Palladian exteriors, like at Houghton, were plain and based on strict rules of proportion. In contrast, the interiors were richly decorated. This style remained fashionable from around 1715 up until 1760.

The first design for Houghton was produced by the architect, James Gibb. The pure Palladian design was interrupted with the addition of the dramatic domes but the house is beautifully conceived. The interior designs, decoration and finishing of the principle floor was originally undertaken by William Kent in about 1725.

Ambition outstripped wealth and Sir Robert Walpole’s debts led to much of his remarkable collection of art being sold in 1779 to Catherine the Great of Russia. Walpole’s collection is one of the major building blocks of today’s Hermitage Collection.

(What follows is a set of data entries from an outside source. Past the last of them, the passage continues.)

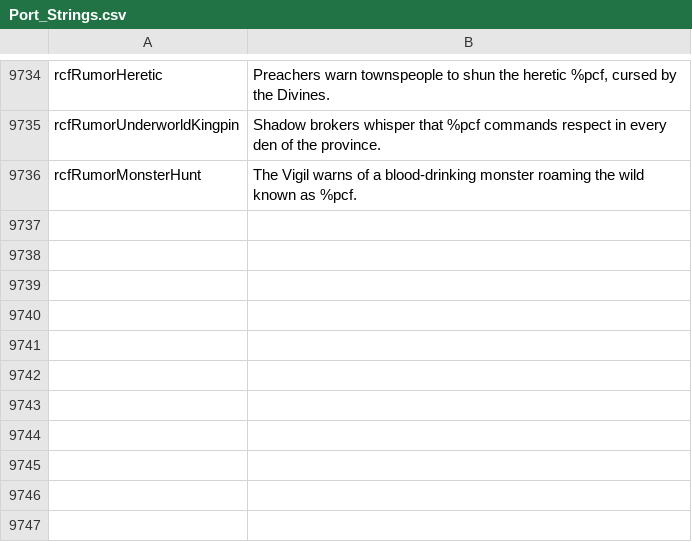
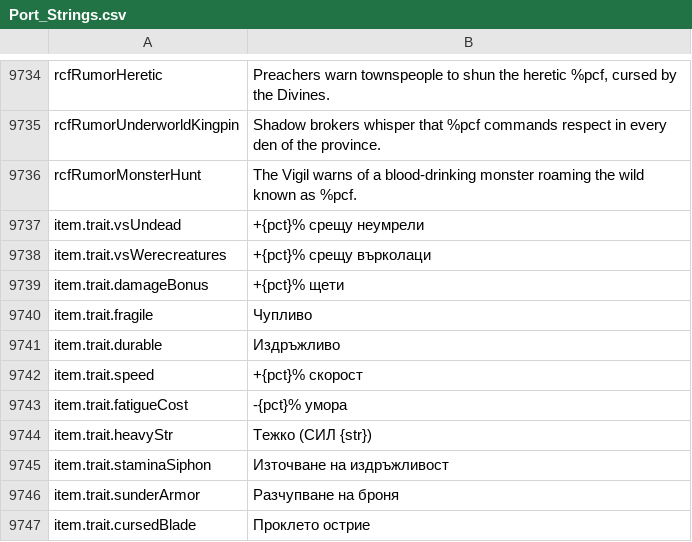
Before and after one commit to Chuz13/daggerfall-forever, a CSV file: locales/bg/Port_Strings.csv, drawn as a sheet; only a part is shown, gaps mark what is left out; the diff names each change by its address in the sheet, - before the commit and + after, or states it on an @@ line.

```diff
--- a/locales/bg/Port_Strings.csv
+++ b/locales/bg/Port_Strings.csv
+row 9737: item.trait.vsUndead | +{pct}% срещу неумрели
+row 9738: item.trait.vsWerecreatures | +{pct}% срещу върколаци
+row 9739: item.trait.damageBonus | +{pct}% щети
+row 9740: item.trait.fragile | Чупливо
+row 9741: item.trait.durable | Издръжливо
+row 9742: item.trait.speed | +{pct}% скорост
+row 9743: item.trait.fatigueCost | -{pct}% умора
+row 9744: item.trait.heavyStr | Тежко (СИЛ {str})
+row 9745: item.trait.staminaSiphon | Източване на издръжливост
+row 9746: item.trait.sunderArmor | Разчупване на броня
+row 9747: item.trait.cursedBlade | Проклето острие
```
Also changed, not shown: locales/el/Port_Strings.csv, locales/ko/Port_Strings.csv, 34 other files.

The Cabinet room at Houghton Hall
The Cabinet room at Houghton Hall

The Cabinet room was originally conceived to display fifty-one of his smaller paintings. After their sale the 3rd Earl introduced the fine blue-ground chinoiserie wallpaper we see today. The two English rococo wall mirrors and lacquer wall cabinets compliment this design. Here the classical gives way to decorative motifs drawn from nature and the influences of the Chinese reflecting the international qualities of our nation. The two classical green velvet chairs with their walnut and gilt-gesso frames are earlier from the time of William Kent. This medley of styles and periods brought together by successive generations of the family works with an evolving harmony. It is typical of English Country House taste.

Much of the furniture at Houghton is original to the house and its quality is testament to Sir Robert Walpole’s unerring eye and ambition.

To find out more about this jewel like house and its collections visit

Houghton has always been compared with neighbouring Holkham Hall so I will be sending my next postcard from Norfolk to you from there. It remains to say “Wish you were here!”

By Rupert Toovey, a senior director of Toovey’s, the leading fine art auction house in West Sussex, based on the A24 at Washington. Originally published in the West Sussex Gazette.